Penguin Launches Rip-Off Self-Publishing “Service” Targeting Inexperienced Writers

This post, by David Gaughran, originally appeared on his Let’s Get Digital site on 11/18/11.

Penguin has unveiled a self-publishing service – which will operate under the aegis of its online writing community Book Country – but questions are being asked about the huge fees they are charging, and the massive royalty cut that they are taking (on top of what retailers such as Amazon charge).


This topic has already been covered by bloggers such as Joe Konrath, Katie Salidas, Linda Welch, and Passive Guy. Their posts are worth reading in full – especially the comments where you can see the widespread disapproval of this move from the self-publishing community.

However, this message needs to be repeated again and again to reach as many writers as possible to steer them away from this truly awful deal, and to counter the wall-to-wall, uncritical coverage from the likes of eBookNewser, Publishers Weekly, and the Wall Street Journal (to get past their pay-wall, click on the first search result here).

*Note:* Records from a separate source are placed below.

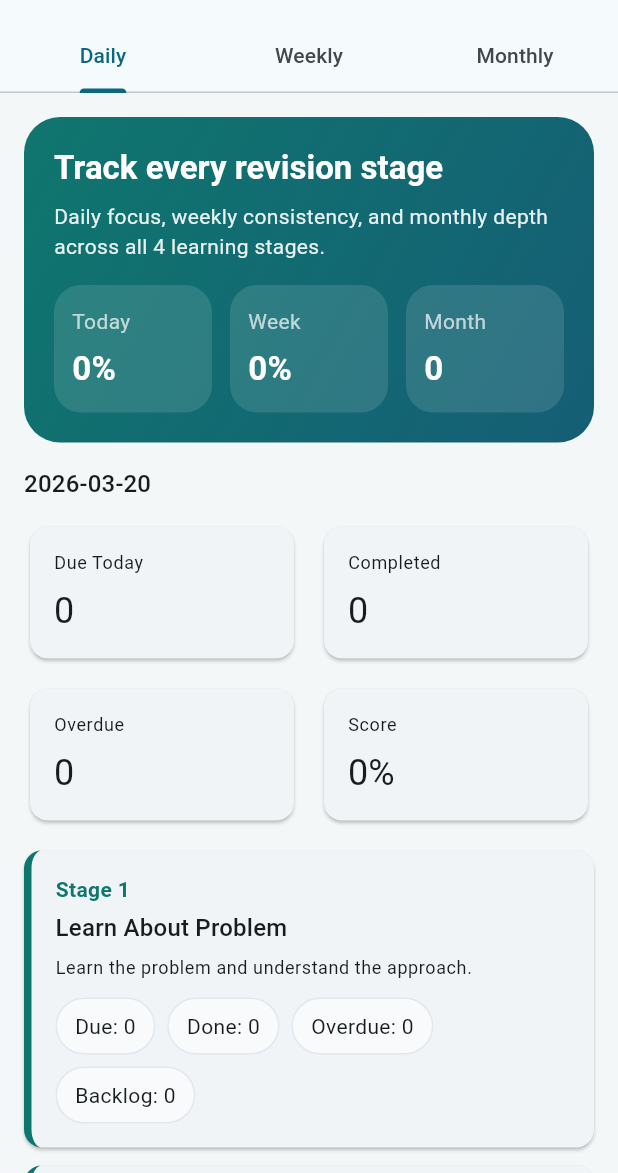
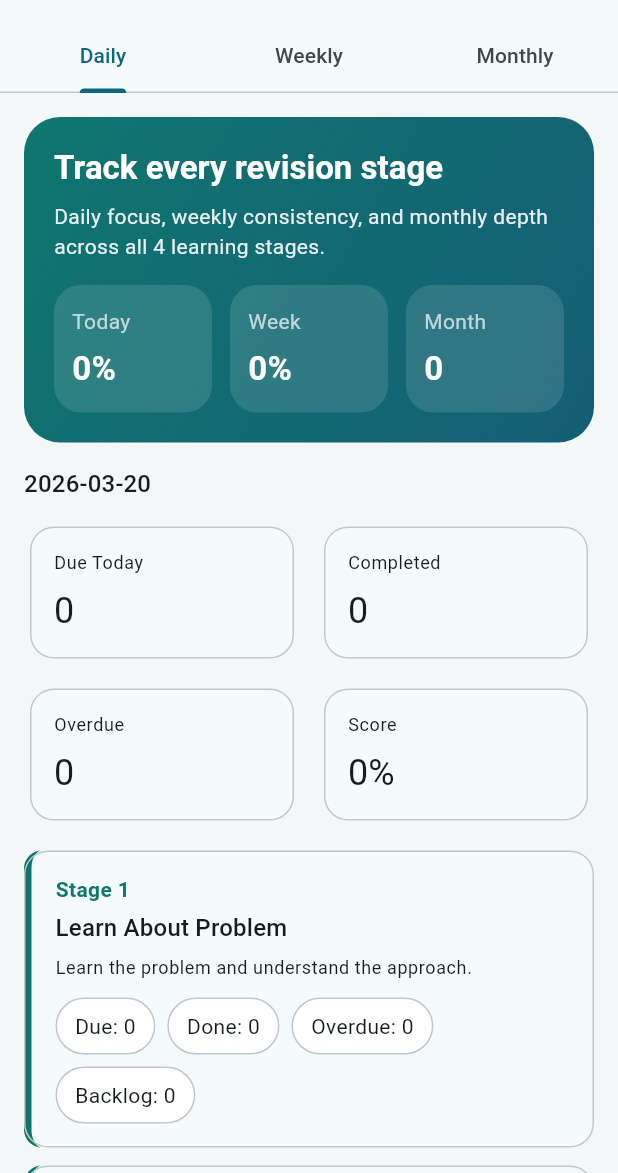
Before and after one commit to amangupta386-dot/assignment, a Flutter app: the screen it shows after launch, after a tap on "Analytics Dashboard", on a phone screen of 412 x 824 dp, the part 63-1236 px from its top. Run offline on Flutter 3.47's test engine with Material 3 defaults, Android fonts, the phone set to English and light mode, and no system bars; our stand-ins replace dio, equatable, flutter_bloc, flutter_local_notifications; network calls fail.

Commit message:
Enhance theming: Refactor AppTheme to improve light and dark mode support, update TodayRevisionScreen and WeeklyAnalyticsScreen to utilize color scheme for consistent styling, and set system theme mode in main.dart.

```diff
--- a/apps/mobile/lib/core/theme/app_theme.dart
+++ b/apps/mobile/lib/core/theme/app_theme.dart
@@ -3,11 +3,74 @@ import 'package:flutter/material.dart';
 class AppTheme {
   static ThemeData get light {
     const seed = Color(0xFF0E7490);
+    final colorScheme =
+        ColorScheme.fromSeed(seedColor: seed, brightness: Brightness.light);
     return ThemeData(
-      colorScheme: ColorScheme.fromSeed(seedColor: seed, brightness: Brightness.light),
+      colorScheme: colorScheme,
       useMaterial3: true,
       scaffoldBackgroundColor: const Color(0xFFF3F7F8),
-      appBarTheme: const AppBarTheme(centerTitle: false),
+      appBarTheme: AppBarTheme(
+        centerTitle: false,
+        backgroundColor: colorScheme.surface,
+        foregroundColor: colorScheme.onSurface,
+      ),
+      cardTheme: CardThemeData(
+        color: colorScheme.surface,
+        elevation: 0,
+        shape: RoundedRectangleBorder(
+          borderRadius: BorderRadius.circular(16),
+          side: BorderSide(color: colorScheme.outlineVariant),
+        ),
+      ),
+      inputDecorationTheme: InputDecorationTheme(
+        filled: true,
+        fillColor: colorScheme.surface,
+        border: OutlineInputBorder(
+          borderRadius: BorderRadius.circular(14),
+          borderSide: BorderSide(color: colorScheme.outlineVariant),
+        ),
+        enabledBorder: OutlineInputBorder(
+          borderRadius: BorderRadius.circular(14),
+          borderSide: BorderSide(color: colorScheme.outlineVariant),
+        ),
+      ),
+    );
+  }
+
+  static ThemeData get dark {
+    const seed = Color(0xFF14B8A6);
+    final colorScheme =
+        ColorScheme.fromSeed(seedColor: seed, brightness: Brightness.dark);
+    return ThemeData(
+      colorScheme: colorScheme,
+      useMaterial3: true,
+      scaffoldBackgroundColor: const Color(0xFF08141A),
+      appBarTheme: AppBarTheme(
+        centerTitle: false,
+        backgroundColor: const Color(0xFF08141A),
+        foregroundColor: colorScheme.onSurface,
+      ),
+      cardTheme: CardThemeData(
+        color: const Color(0xFF102028),
+        elevation: 0,
+        shape: RoundedRectangleBorder(
+          borderRadius: BorderRadius.circular(16),
+          side: BorderSide(color: colorScheme.outline.withValues(alpha: 0.45)),
+        ),
+      ),
+      inputDecorationTheme: InputDecorationTheme(
+        filled: true,
+        fillColor: const Color(0xFF102028),
+        border: OutlineInputBorder(
+          borderRadius: BorderRadius.circular(14),
+          borderSide: BorderSide(color: colorScheme.outline),
+        ),
+        enabledBorder: OutlineInputBorder(
+          borderRadius: BorderRadius.circular(14),
+          borderSide: BorderSide(color: colorScheme.outline),
+        ),
+      ),
+      dividerColor: colorScheme.outline.withValues(alpha: 0.35),
     );
   }
 }
--- a/apps/mobile/lib/features/dashboard/today_revision_screen.dart
+++ b/apps/mobile/lib/features/dashboard/today_revision_screen.dart
@@ -38,6 +38,7 @@ class TodayRevisionScreen extends StatelessWidget {
       body: SelectionArea(
         child: BlocBuilder<RevisionBloc, RevisionState>(
           builder: (context, state) {
+            final colorScheme = Theme.of(context).colorScheme;
             if (state.isLoading && state.items.isEmpty) {
               return const Center(child: CircularProgressIndicator());
             }
@@ -65,9 +66,9 @@ class TodayRevisionScreen extends StatelessWidget {
                   margin: const EdgeInsets.only(bottom: 14),
                   padding: const EdgeInsets.all(14),
                   decoration: BoxDecoration(
-                    color: Colors.white,
+                    color: colorScheme.surface,
                     borderRadius: BorderRadius.circular(14),
-                    border: Border.all(color: const Color(0xFFD9E2EC)),
+                    border: Border.all(color: colorScheme.outlineVariant),
                   ),
                   child: Column(
                     crossAxisAlignment: CrossAxisAlignment.start,
@@ -84,10 +85,10 @@ class TodayRevisionScreen extends StatelessWidget {
                             margin: const EdgeInsets.only(bottom: 10),
                             padding: const EdgeInsets.all(12),
                             decoration: BoxDecoration(
-                              color: const Color(0xFFF8FAFC),
+                              color: colorScheme.surfaceContainerLowest,
                               borderRadius: BorderRadius.circular(12),
                               border:
-                                  Border.all(color: const Color(0xFFE6EDF5)),
+                                  Border.all(color: colorScheme.outlineVariant),
                             ),
                             child: Column(
                               crossAxisAlignment: CrossAxisAlignment.start,
--- a/apps/mobile/lib/features/dashboard/weekly_analytics_screen.dart
+++ b/apps/mobile/lib/features/dashboard/weekly_analytics_screen.dart
@@ -316,6 +316,7 @@ class _ProgressRow extends StatelessWidget {
 
   @override
   Widget build(BuildContext context) {
+    final colorScheme = Theme.of(context).colorScheme;
     final progress =
         target <= 0 ? 0.0 : (current / target).clamp(0, 1).toDouble();
     return Column(
@@ -333,7 +334,7 @@ class _ProgressRow extends StatelessWidget {
           child: LinearProgressIndicator(
             value: progress,
             minHeight: 10,
-            backgroundColor: const Color(0xFFE2E8F0),
+            backgroundColor: colorScheme.surfaceContainerHighest,
           ),
         ),
         const SizedBox(height: 6),
@@ -389,6 +390,7 @@ class _MonthWeekCard extends StatelessWidget {
 
   @override
   Widget build(BuildContext context) {
+    final colorScheme = Theme.of(context).colorScheme;
     return Card(
       margin: const EdgeInsets.only(bottom: 12),
       child: Padding(
@@ -417,7 +419,7 @@ class _MonthWeekCard extends StatelessWidget {
                       padding: const EdgeInsets.symmetric(
                           horizontal: 10, vertical: 8),
                       decoration: BoxDecoration(
-                        color: const Color(0xFFF1F5F9),
+                        color: colorScheme.surfaceContainerLow,
                         borderRadius: BorderRadius.circular(14),
                       ),
                       child: Text('${metric.shortLabel}: ${metric.completed}'),
@@ -487,12 +489,13 @@ class _DataPill extends StatelessWidget {
 
   @override
   Widget build(BuildContext context) {
+    final colorScheme = Theme.of(context).colorScheme;
     return Container(
       padding: const EdgeInsets.symmetric(horizontal: 12, vertical: 8),
       decoration: BoxDecoration(
-        color: const Color(0xFFF8FAFC),
+        color: colorScheme.surfaceContainerLowest,
         borderRadius: BorderRadius.circular(999),
-        border: Border.all(color: const Color(0xFFE2E8F0)),
+        border: Border.all(color: colorScheme.outlineVariant),
       ),
       child: Text('$label: $value'),
     );
--- a/apps/mobile/lib/main.dart
+++ b/apps/mobile/lib/main.dart
@@ -61,6 +61,8 @@ class MyApp extends StatelessWidget {
         child: MaterialApp(
           debugShowCheckedModeBanner: false,
           theme: AppTheme.light,
+          darkTheme: AppTheme.dark,
+          themeMode: ThemeMode.system,
           home: const DashboardScreen(),
         ),
       ),
```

The most contentious parts of Penguin’s self-publishing operation are the fee structure and the royalty grab. There are lots of other things to dislike, but we’ll get to that.

Overcharging for “services”

Book Country offer a range of options to self-publish your work, all vastly over-priced.

The premium package costs a whopping $549. To be clear: there is no editing or cover design included in this package (the two biggest expenses for self-publishers). There is also no marketing or promotion included in this package, aside from a “Publishing Kit” with “tips” and “ideas”.

All you receive in return for your $549 are your formatted e-book files and your typeset print files which they upload for you. Needless to say, there are a whole host of companies out there that will do the same job, quicker, for a lot less money.

For those with slightly less money to waste, the next package costs $299. The astounding thing about this package is that you get nothing other than the aforementioned “Publishing Kit” (with those “tips” and “ideas”), and the ability to use their software to format your own print and e-book files, which they will upload for you.

Again, it should be pointed out that this is more expensive than paying somebody else to do it for you. If you want to do it yourself, the software you need is free. I should also note that it costs nothing to upload your files to all the major retailers.

The cheapest package is $99. This gets you that “Publishing Kit” and the ability to use their software to format your e-book file only, which they upload to the retailers.

At the risk of repeating myself, there is no value in this package either. You are doing all the work, aside from the uploading, which is free, quick, and simple anyway.

But the poor value in these packages isn’t even the worst part as you will keep paying them every time you sell a book.

Royalty grab


Read the rest of the post, which includes several more recent updates, on David Gaughran‘s Let’s Get Digital.